Action item: Check each line of the records below and collect those that include the word "toolbar".

Dataset content:
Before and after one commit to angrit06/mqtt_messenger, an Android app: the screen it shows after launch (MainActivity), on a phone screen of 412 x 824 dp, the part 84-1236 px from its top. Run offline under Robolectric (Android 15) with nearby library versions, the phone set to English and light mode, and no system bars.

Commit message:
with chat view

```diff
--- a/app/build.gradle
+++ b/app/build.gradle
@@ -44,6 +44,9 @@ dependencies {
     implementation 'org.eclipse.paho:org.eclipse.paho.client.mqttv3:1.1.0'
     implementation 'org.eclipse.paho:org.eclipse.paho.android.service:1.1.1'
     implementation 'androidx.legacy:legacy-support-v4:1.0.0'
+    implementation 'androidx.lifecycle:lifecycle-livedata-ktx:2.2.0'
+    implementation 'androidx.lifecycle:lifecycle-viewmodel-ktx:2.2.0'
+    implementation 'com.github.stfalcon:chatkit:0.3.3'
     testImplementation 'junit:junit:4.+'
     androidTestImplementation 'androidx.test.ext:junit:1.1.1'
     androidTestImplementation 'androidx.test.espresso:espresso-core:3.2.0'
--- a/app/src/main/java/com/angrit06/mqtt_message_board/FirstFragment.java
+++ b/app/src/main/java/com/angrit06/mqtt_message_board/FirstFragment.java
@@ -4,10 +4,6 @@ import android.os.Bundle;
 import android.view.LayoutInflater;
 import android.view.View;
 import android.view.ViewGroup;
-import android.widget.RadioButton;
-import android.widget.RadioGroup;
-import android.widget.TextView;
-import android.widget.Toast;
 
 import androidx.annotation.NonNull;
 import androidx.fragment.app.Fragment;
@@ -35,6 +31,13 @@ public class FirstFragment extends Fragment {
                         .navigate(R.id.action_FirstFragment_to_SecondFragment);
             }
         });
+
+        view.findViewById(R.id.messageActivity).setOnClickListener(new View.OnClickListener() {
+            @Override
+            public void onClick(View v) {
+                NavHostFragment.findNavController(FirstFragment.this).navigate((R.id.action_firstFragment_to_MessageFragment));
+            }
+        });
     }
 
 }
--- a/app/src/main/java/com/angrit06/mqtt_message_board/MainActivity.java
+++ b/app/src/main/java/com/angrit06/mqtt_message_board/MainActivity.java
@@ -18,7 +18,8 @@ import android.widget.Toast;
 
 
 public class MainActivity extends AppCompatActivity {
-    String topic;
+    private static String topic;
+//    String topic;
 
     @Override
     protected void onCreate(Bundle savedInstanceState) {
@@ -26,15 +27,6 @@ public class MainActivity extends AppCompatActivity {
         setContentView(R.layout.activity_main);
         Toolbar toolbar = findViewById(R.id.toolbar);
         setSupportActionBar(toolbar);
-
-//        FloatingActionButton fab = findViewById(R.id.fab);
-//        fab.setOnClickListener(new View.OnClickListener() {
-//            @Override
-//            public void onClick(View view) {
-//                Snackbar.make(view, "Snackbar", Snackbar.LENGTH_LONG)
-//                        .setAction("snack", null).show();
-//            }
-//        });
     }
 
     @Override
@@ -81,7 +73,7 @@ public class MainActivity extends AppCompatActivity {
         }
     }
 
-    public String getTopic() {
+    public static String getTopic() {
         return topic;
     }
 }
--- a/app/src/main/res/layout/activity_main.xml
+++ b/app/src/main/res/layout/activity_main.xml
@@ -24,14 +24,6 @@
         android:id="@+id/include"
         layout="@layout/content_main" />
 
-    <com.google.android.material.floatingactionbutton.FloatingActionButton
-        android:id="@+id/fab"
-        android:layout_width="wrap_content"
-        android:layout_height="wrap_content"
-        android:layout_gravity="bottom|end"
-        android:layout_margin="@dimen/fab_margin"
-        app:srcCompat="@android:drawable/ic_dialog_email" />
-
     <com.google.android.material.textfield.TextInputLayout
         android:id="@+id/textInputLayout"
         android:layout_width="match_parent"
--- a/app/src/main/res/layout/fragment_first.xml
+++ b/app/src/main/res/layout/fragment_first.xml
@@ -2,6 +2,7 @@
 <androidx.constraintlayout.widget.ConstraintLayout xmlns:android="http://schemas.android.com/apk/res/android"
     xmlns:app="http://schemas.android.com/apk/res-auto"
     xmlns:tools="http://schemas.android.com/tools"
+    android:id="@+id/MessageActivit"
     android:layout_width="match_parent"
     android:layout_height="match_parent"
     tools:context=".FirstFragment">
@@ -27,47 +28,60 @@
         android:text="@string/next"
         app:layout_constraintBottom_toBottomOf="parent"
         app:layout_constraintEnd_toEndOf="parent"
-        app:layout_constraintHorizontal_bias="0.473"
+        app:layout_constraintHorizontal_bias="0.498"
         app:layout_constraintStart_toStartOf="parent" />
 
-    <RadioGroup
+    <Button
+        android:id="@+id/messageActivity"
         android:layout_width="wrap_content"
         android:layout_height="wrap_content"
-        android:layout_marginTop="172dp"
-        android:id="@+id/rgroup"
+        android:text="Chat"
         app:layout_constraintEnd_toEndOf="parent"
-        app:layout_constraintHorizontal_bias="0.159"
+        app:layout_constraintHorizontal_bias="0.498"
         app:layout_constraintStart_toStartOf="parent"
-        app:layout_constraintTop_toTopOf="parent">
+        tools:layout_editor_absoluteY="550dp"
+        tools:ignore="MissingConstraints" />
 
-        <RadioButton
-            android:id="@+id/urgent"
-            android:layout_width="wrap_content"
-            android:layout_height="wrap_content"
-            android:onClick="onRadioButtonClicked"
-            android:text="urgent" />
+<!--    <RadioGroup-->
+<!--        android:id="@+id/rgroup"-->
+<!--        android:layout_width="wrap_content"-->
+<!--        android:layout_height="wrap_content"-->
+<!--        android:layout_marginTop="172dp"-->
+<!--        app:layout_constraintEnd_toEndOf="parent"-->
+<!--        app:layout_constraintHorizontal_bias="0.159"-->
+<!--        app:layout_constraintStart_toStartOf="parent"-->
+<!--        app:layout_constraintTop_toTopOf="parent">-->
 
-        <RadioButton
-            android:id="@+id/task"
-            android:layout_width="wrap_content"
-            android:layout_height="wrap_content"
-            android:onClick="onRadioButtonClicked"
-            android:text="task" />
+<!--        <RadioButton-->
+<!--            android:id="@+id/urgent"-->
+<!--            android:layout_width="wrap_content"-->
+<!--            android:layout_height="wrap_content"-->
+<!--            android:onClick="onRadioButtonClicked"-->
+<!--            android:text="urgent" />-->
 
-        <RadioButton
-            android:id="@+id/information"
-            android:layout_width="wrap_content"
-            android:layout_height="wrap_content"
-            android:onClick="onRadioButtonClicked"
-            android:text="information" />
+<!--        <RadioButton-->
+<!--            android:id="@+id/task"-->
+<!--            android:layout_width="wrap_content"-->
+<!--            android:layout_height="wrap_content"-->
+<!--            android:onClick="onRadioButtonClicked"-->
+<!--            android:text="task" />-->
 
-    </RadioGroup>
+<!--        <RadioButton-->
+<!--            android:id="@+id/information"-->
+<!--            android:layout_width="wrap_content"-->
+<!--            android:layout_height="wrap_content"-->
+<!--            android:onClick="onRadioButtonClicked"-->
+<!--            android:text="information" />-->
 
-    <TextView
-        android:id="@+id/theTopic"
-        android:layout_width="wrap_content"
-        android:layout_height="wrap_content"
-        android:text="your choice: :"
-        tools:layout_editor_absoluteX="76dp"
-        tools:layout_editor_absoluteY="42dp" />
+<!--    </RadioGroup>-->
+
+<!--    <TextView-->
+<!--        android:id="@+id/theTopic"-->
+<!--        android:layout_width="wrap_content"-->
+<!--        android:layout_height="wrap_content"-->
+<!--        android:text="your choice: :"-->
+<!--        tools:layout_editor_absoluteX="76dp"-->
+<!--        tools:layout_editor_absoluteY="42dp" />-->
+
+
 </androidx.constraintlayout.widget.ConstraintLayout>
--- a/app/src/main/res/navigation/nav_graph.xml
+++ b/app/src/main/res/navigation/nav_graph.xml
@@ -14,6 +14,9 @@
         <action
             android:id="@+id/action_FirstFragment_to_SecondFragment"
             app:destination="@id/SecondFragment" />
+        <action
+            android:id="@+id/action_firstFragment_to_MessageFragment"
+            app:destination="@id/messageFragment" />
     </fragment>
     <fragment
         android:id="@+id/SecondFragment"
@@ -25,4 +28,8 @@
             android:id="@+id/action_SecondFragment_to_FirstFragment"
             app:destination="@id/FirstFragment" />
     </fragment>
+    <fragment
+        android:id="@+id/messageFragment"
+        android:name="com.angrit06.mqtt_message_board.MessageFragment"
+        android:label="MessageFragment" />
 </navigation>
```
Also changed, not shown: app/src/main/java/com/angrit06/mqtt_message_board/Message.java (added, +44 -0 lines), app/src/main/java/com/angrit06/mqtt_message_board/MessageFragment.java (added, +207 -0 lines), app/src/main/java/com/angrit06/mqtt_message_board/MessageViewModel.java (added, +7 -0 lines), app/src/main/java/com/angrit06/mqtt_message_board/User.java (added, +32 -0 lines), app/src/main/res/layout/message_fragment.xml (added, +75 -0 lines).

Task response:
         Toolbar toolbar = findViewById(R.id.toolbar);
         setSupportActionBar(toolbar);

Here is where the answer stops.